English author Lewis Carroll’s classic novel Alice in Wonderland is well known around the world and has been adapted into an equally popular animated Disney feature film. The book, which falls under the fantasy genre, tells the story of a young girl named Alice, who falls into a rabbit hole and enters a magical alternate world.
If the films and book were not enough for you, know that you can now read Alice in Wonderland in an interesting new medium: emojis. Designer Joe Hale has translated the novel from words to emoji. And in case you were curious, the book has 27,500 words while the emoji lattice, titled Wonderland, features 25,000 emoticons.
“My translation was inspired by the psychedelic atmosphere of Walt Disney’s classic animated film and the memory of happy summer days wandering through the city of London,” Hale told The Huffington Post, further citing that he was inspired by William Burroughs’ writings on hieroglyphics and the Buddhist concept of visualization.

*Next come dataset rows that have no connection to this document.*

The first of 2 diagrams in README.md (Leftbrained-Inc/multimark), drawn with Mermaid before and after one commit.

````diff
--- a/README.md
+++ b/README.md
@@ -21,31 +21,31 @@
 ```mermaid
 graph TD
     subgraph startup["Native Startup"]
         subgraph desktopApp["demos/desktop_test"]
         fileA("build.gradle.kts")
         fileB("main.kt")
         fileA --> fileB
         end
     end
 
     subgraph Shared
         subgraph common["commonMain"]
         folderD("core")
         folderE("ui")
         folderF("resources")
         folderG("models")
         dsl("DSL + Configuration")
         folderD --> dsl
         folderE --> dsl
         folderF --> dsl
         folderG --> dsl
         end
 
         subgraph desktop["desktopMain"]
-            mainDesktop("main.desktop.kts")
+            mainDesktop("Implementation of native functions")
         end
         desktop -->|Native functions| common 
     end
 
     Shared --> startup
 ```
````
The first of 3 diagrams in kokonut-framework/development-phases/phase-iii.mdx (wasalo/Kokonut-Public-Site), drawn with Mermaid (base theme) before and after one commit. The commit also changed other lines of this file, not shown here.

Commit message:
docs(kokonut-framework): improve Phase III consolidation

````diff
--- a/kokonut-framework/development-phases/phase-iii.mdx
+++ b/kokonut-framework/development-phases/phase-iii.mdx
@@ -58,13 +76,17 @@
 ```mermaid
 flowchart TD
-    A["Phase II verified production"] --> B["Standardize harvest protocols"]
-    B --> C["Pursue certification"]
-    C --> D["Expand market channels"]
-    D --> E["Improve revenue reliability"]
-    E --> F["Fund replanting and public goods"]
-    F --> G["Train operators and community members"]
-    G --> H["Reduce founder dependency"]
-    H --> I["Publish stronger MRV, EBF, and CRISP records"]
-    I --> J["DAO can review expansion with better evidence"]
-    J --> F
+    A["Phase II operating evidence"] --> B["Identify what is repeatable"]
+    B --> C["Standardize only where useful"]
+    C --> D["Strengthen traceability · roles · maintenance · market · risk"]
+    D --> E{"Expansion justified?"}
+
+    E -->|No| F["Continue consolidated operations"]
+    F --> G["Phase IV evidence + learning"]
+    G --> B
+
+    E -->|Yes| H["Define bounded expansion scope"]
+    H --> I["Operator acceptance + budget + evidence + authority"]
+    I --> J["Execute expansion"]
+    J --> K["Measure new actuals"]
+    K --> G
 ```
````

What is the best way to read Hale’s work? The designer recommends reading his work — which he says is “a visual aid to inspire the imagination and think about the magical world of Wonderland” — with Carroll’s original text for the best experience.
Most recently, Hale has completed the emoji adaptation of J.M. Barrie’s Peter Pan which the emoji author has named Neverland. “Reawaken the enchanting Neverland of Peter Pan with this emoji translation of J.M. Barrie’s classic tale of childhood and imagination,” says Hale’s website. “Barrie’s 47000-word novel has been translated into a text of over 44000 emojis using a style that allows the emoji to be decrypted into a crude version of the original. This project has taken inspiration from Arthur Machen’s aesthetic treatise “Hieroglyphics”, the archetypal theories of Carl Jung and the opening quatrain of William Blake’s “Auguries of Innocence.” Second to the right, and straight on till morning!””
The poster form of both of Hale’s emoji translations — Wonderland and Neverland — are available for purchase on his website for $29.95.